Version difference data
BEGIN

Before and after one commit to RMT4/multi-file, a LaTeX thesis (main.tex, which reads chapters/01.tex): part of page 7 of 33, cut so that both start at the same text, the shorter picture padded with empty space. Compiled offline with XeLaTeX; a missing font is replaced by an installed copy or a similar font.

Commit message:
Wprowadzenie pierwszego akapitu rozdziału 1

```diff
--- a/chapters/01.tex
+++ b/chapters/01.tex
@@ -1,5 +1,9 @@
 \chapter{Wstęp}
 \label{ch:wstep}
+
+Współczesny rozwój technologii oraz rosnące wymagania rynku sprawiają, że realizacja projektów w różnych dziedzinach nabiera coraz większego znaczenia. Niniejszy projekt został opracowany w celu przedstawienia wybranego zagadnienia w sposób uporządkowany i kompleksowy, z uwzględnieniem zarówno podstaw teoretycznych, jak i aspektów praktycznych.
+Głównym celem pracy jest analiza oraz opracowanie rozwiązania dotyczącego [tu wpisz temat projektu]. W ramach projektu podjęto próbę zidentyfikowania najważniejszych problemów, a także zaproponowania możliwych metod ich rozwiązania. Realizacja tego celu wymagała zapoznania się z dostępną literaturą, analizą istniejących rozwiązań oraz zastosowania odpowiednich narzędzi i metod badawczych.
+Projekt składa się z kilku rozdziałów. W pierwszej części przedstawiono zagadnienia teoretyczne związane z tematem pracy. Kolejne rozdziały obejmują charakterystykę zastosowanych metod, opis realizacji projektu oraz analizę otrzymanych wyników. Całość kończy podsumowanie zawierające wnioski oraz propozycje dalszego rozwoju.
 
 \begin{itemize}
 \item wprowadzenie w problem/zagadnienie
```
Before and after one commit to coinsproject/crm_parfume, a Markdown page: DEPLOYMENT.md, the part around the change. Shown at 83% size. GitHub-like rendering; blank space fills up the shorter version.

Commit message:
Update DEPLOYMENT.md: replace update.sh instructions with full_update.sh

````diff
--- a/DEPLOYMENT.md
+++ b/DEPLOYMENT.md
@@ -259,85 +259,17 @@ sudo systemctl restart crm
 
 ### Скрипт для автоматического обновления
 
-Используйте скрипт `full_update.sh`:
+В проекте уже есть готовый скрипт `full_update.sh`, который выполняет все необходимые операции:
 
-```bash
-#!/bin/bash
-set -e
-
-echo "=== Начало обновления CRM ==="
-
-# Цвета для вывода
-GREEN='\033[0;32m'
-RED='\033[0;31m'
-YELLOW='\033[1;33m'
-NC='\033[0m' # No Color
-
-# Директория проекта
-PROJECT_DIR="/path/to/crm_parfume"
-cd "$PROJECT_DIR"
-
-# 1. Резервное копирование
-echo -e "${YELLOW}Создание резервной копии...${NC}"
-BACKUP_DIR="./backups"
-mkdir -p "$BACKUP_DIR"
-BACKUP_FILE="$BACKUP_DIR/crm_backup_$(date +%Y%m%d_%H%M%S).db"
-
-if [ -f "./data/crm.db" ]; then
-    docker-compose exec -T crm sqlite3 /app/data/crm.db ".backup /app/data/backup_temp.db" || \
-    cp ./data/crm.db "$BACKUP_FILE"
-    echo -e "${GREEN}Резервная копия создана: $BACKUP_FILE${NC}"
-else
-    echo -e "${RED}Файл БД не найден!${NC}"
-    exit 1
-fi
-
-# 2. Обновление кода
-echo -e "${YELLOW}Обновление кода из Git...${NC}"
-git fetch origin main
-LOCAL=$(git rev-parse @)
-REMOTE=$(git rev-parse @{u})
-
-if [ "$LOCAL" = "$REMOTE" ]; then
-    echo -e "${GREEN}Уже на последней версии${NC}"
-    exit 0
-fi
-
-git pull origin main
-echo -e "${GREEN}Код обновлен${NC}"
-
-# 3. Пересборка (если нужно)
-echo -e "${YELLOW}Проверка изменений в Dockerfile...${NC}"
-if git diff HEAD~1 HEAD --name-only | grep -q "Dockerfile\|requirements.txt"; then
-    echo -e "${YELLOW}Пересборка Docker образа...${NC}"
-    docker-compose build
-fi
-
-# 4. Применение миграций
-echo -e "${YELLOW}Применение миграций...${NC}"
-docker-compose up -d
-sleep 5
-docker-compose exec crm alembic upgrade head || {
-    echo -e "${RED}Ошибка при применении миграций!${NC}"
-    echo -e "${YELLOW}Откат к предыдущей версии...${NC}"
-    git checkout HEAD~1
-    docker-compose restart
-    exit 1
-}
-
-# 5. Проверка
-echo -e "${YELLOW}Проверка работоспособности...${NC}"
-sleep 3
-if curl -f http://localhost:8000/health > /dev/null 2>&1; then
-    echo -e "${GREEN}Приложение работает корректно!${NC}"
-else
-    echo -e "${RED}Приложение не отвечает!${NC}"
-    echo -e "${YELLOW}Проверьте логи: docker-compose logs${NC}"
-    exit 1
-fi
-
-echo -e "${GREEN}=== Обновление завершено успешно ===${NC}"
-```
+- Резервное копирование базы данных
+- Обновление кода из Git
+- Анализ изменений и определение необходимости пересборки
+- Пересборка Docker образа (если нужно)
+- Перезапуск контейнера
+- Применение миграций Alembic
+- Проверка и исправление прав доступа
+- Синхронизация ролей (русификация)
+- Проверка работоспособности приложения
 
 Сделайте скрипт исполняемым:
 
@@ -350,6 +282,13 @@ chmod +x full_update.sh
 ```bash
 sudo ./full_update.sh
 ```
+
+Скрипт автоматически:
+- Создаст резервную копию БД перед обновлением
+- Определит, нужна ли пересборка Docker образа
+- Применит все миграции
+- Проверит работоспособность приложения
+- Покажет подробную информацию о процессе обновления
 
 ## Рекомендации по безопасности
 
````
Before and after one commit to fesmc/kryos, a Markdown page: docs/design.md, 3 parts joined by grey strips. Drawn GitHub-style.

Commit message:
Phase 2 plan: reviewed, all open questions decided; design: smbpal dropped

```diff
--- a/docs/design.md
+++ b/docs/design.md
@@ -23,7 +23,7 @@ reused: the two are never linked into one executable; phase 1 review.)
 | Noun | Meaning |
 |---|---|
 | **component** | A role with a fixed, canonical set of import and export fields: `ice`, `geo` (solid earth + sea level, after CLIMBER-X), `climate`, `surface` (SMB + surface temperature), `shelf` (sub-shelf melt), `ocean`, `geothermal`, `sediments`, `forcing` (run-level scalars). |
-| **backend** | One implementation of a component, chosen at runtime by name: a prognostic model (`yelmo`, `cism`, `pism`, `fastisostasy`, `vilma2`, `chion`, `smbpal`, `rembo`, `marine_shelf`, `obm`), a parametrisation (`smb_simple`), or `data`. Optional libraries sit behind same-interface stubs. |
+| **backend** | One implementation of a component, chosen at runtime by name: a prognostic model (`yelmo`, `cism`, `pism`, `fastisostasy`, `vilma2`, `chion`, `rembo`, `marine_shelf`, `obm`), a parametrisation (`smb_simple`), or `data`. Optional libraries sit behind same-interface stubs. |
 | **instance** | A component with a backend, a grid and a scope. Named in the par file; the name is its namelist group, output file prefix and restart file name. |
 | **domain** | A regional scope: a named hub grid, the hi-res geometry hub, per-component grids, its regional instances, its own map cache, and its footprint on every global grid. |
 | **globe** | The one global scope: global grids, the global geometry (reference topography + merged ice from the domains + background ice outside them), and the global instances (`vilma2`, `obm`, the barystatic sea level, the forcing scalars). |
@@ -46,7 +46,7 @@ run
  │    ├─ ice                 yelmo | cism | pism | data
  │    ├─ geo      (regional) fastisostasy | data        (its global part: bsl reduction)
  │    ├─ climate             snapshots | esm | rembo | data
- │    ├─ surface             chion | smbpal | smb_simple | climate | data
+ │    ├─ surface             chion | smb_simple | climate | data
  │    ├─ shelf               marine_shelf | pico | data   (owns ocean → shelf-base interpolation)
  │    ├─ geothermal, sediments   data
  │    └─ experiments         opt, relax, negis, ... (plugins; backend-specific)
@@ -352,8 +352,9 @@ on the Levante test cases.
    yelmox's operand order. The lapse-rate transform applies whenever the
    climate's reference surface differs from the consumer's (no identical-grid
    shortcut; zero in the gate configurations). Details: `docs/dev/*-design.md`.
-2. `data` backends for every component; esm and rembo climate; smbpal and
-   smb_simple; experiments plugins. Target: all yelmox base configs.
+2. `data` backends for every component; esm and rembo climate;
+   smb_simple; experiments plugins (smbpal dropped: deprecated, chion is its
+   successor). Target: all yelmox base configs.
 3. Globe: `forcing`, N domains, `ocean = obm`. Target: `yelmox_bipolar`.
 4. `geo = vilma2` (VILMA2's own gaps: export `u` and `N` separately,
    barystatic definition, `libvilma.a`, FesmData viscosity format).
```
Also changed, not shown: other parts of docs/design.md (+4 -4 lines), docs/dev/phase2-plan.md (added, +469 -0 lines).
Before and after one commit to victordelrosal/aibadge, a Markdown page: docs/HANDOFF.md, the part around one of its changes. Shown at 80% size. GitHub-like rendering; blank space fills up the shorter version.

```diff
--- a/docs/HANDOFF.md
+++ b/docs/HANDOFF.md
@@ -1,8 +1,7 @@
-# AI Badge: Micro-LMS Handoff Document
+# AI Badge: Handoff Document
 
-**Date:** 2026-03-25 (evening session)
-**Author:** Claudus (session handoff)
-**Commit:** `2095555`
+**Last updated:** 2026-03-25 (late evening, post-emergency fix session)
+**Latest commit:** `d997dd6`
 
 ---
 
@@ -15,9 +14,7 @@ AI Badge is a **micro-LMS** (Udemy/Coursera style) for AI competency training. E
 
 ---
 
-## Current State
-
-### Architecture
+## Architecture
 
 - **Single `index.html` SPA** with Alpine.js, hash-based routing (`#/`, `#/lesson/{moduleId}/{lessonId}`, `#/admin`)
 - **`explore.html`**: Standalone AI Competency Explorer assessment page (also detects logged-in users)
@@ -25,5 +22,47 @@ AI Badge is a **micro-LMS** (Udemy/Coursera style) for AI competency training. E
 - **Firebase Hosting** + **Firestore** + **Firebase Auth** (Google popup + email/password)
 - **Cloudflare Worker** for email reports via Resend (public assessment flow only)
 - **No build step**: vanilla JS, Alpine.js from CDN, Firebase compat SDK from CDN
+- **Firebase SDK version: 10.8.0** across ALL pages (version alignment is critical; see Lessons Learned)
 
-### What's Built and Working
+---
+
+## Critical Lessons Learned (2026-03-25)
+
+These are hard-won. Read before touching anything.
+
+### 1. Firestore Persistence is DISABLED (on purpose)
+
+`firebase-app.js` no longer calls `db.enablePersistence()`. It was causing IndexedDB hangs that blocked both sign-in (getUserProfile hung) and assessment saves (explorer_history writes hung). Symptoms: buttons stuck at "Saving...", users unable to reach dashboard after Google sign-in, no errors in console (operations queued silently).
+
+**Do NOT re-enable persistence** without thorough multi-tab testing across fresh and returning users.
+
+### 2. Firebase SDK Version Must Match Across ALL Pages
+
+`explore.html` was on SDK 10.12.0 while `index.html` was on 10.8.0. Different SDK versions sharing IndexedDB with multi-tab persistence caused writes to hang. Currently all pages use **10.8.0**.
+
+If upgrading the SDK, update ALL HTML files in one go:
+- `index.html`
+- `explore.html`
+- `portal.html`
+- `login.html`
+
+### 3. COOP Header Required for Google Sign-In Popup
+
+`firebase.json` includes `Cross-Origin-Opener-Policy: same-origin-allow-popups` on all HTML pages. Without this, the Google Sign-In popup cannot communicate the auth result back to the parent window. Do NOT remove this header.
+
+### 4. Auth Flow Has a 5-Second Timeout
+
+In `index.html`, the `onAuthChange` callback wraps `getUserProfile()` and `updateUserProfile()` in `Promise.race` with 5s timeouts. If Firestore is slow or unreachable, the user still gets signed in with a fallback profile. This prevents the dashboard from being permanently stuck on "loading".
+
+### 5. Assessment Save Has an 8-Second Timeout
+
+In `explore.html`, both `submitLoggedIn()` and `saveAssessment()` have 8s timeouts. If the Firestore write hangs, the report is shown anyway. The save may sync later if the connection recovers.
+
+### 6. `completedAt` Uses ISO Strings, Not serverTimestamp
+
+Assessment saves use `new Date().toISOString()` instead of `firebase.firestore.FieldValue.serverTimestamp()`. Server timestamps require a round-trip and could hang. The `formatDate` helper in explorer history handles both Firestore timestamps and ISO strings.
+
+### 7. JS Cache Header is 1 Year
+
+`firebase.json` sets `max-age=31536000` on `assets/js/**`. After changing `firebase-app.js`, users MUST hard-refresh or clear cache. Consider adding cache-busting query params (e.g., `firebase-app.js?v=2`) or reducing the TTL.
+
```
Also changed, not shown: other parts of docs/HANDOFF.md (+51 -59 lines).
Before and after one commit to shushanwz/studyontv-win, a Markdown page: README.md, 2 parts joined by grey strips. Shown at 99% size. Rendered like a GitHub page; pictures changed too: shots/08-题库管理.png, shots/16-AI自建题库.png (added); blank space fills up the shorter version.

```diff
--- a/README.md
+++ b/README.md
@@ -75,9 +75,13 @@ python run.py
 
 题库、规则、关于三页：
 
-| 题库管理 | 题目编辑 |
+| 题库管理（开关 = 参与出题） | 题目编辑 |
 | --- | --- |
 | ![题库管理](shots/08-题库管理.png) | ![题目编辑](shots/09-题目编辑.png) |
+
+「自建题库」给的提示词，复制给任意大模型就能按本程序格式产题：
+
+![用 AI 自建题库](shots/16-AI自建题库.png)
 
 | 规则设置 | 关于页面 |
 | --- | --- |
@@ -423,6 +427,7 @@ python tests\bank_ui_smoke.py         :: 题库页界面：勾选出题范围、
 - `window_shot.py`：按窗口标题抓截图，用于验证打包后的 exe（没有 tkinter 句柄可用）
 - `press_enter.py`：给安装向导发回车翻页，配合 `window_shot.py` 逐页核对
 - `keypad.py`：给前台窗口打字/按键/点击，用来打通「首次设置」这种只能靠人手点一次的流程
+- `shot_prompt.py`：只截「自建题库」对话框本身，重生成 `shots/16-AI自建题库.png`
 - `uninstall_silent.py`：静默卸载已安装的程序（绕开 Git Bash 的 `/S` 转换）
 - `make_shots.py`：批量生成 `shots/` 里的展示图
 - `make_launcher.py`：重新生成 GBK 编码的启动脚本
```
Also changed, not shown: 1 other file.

END

● **What the task requires**:
Go through the data above and copy each line in which "Проверка" appears.

● **Exercise answer**:
-echo -e "${YELLOW}Проверка изменений в Dockerfile...${NC}"
-# 5. Проверка
-echo -e "${YELLOW}Проверка работоспособности...${NC}"
+- Проверка и исправление прав доступа
+- Проверка работоспособности приложения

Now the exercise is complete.